“What I want to do is code-switch. To have there be layers of history and politics, but also this heady, arty stuff—inside jokes, black humor—that you might have to take a while to research if you want to really get it.”
Sanford Biggers (b. 1970) is a Harlem-based artist working in various media including painting, sculpture, video, and performance. He describes his practice as “code-switching”—mixing disparate elements to create layers of meaning—to account for his wide-ranging interests. This catalogue focuses on a series of repurposed quilts (many made in the nineteenth century) that embodies this interest in mixture. Informed by the significance of quilts to the Underground Railroad, Biggers transforms the quilts into new works using materials such as paint, tar, glitter, and charcoal to add his own codes, whether they be historical, political, or purely artistic.
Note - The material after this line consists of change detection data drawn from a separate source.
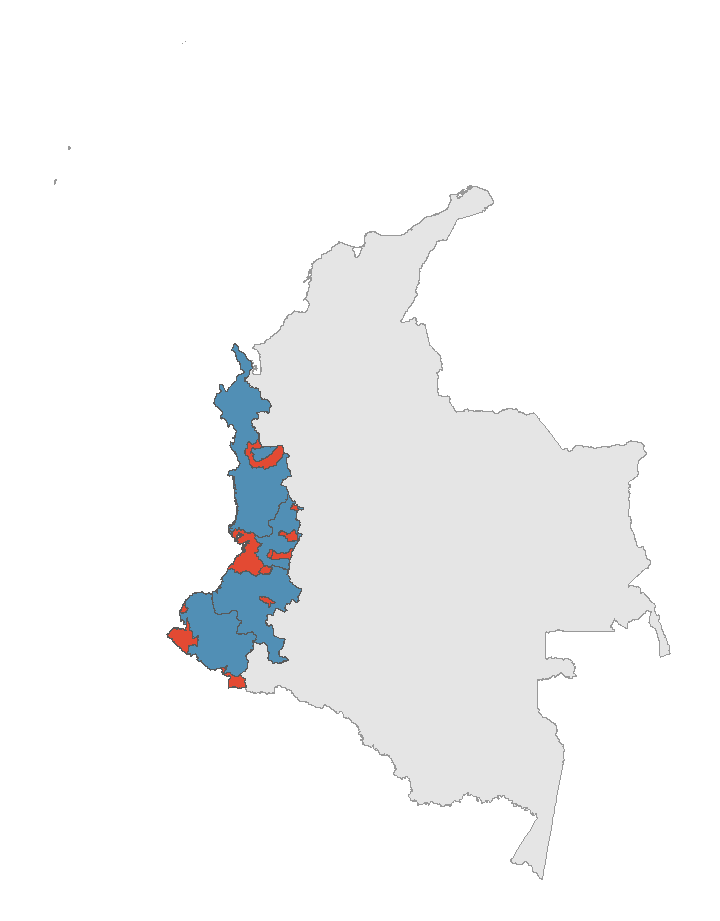
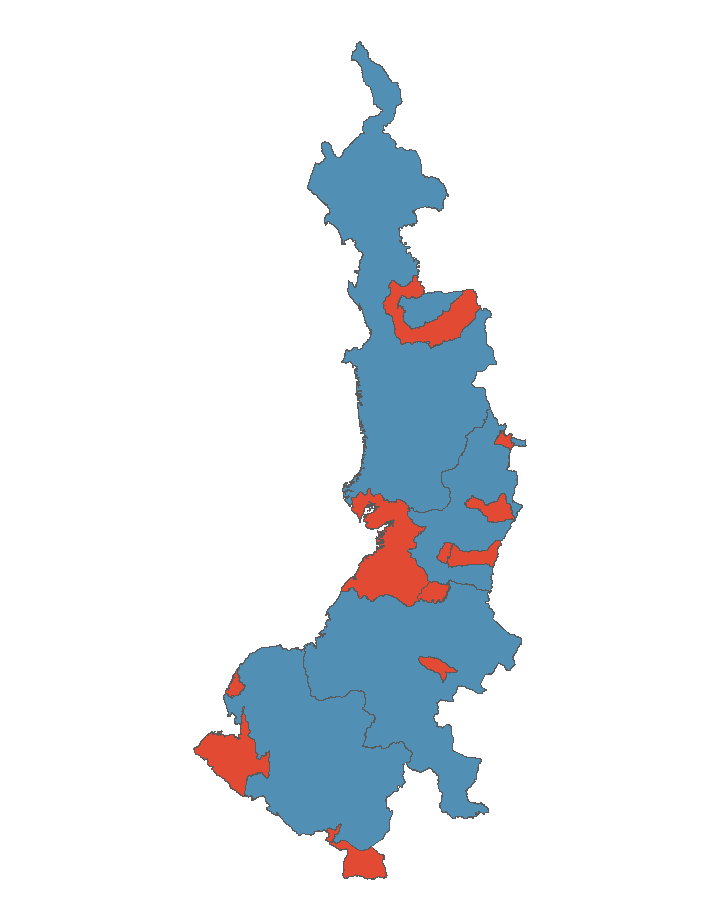
Added line plots. Moving along.

diff --git a/docs/index.html b/docs/index.html
@@ -176,8 +176,10 @@ html, body {
 </div><!--/.navbar-->
 
 <img class="mobile-figure" data-mobile-figure-id=fig1 src="index_files/figure-html/unnamed-chunk-3-1.mb.png" />
-<img class="mobile-figure" data-mobile-figure-id=fig2 src="index_files/figure-html/unnamed-chunk-6-1.mb.png" />
-<img class="mobile-figure" data-mobile-figure-id=fig3 src="index_files/figure-html/unnamed-chunk-9-1.mb.png" />
+<img class="mobile-figure" data-mobile-figure-id=fig2 src="index_files/figure-html/unnamed-chunk-5-1.mb.png" />
+<img class="mobile-figure" data-mobile-figure-id=fig3 src="index_files/figure-html/unnamed-chunk-7-1.mb.png" />
+<img class="mobile-figure" data-mobile-figure-id=fig4 src="index_files/figure-html/unnamed-chunk-9-1.mb.png" />
+<img class="mobile-figure" data-mobile-figure-id=fig5 src="index_files/figure-html/unnamed-chunk-11-1.mb.png" />
 <script type="text/javascript">
 
 
@@ -1888,6 +1890,10 @@ development plans.</p>
 <h3 class="no-padding">Chart A</h3>
 <p>(Information of the purposes of the assessments, the scope and
 limitations, and other caveats to interpret the data appropriately)</p>
+<p>NOTE: I am still learning how to map data! The map below is intended
+to be: - Zoomed in, to focus on the specific region - Interactive (can
+hover to get name and number of students evaluated per grade level) -
+Labeled per region</p>
 <div class="knitr-options" data-fig-width="576" data-fig-height="460">
 
 </div>
@@ -1931,52 +1937,59 @@ Geodetic CRS:  WGS 84</code></pre>
 </div>
 <div id="exploring-etc" class="section level1">
 <h1>Exploring ETC</h1>
-<div id="row" class="section level2" data-height="10,"
-data-orientation="columns," layout="scroll">
+<div id="row" class="section level2" data-orientation="columns,"
+layout="scroll">
 <h2>Row</h2>
-<div id="average-historical-scores-math" class="section level3">
-<h3>Average historical scores, MATH</h3>
+<div id="average-historical-scores---math" class="section level3">
+<h3>Average historical scores - MATH</h3>
 <div class="knitr-options" data-fig-width="576" data-fig-height="460">
 
 </div>
+<div class="knitr-options" data-fig-width="576" data-fig-height="460">
+
 </div>
-<div id="percentage-of-students-at-proficiency-levels-math"
+<p><img src="index_files/figure-html/unnamed-chunk-5-1.png" width="576" data-figure-id=fig2 /></p>
+</div>
+<div id="percentage-of-students-at-proficiency-levels---math"
 class="section level3">
-<h3>Percentage of students at proficiency levels, MATH</h3>
+<h3>Percentage of students at proficiency levels - MATH</h3>
 <div class="knitr-options" data-fig-width="576" data-fig-height="460">
 
 </div>
 <div class="knitr-options" data-fig-width="576" data-fig-height="460">
 
 </div>
-<p><img src="index_files/figure-html/unnamed-chunk-6-1.png" width="576" data-figure-id=fig2 /></p>
+<p><img src="index_files/figure-html/unnamed-chunk-7-1.png" width="576" data-figure-id=fig3 /></p>
 </div>
 </div>
-<div id="row-1" class="section level2" data-height="10,"
-data-orientation="columns">
+<div id="row-1" class="section level2" data-orientation="columns">
 <h2>Row</h2>
-<div id="average-historical-scores-reading" class="section level3">
-<h3>Average historical scores, READING</h3>
+<div id="average-historical-scores---reading" class="section level3">
+<h3>Average historical scores - READING</h3>
 <div class="knitr-options" data-fig-width="576" data-fig-height="460">
 
 </div>
+<div class="knitr-options" data-fig-width="576" data-fig-height="460">
+
 </div>
-<div id="percentage-of-students-at-proficiency-levels-reading"
+<p><img src="index_files/figure-html/unnamed-chunk-9-1.png" width="576" data-figure-id=fig4 /></p>
+</div>
+<div id="percentage-of-students-at-proficiency-levels---reading"
 class="section level3">
-<h3>Percentage of students at proficiency levels, READING</h3>
+<h3>Percentage of students at proficiency levels - READING</h3>
 <div class="knitr-options" data-fig-width="576" data-fig-height="460">
 
 </div>
 <div class="knitr-options" data-fig-width="576" data-fig-height="460">
 
 </div>
-<p><img src="index_files/figure-html/unnamed-chunk-9-1.png" width="576" data-figure-id=fig3 /></p>
+<p><img src="index_files/figure-html/unnamed-chunk-11-1.png" width="576" data-figure-id=fig5 /></p>
 </div>
 </div>
 <div id="row-2" class="section level2 tabset" data-height="20">
 <h2 class="tabset">Row</h2>
-<div id="natural-cience" class="section level3">
-<h3>Natural Cience</h3>
+<div id="natural-science" class="section level3">
+<h3>Natural Science</h3>
 <p>(some grade levels will display the assessments for natural science,
 though only for selected years)</p>
 <div class="knitr-options" data-fig-width="576" data-fig-height="460">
Insightful essays survey Biggers’s career, his art in relation to music, and the history upon which the series draws. Also featured is a short yet powerful graphic essay by an award-winning illustrator that introduces the layered meanings inherent in the art and craft of quilting.
Edited by Andrea Andersson and Antonio Sergio Bessa with contributions by Greg Tate, Jacqueline L. Tobin and Raymond G. Dobard, Mia Kang, and John Jennings with David Brame and Esperanza Bey.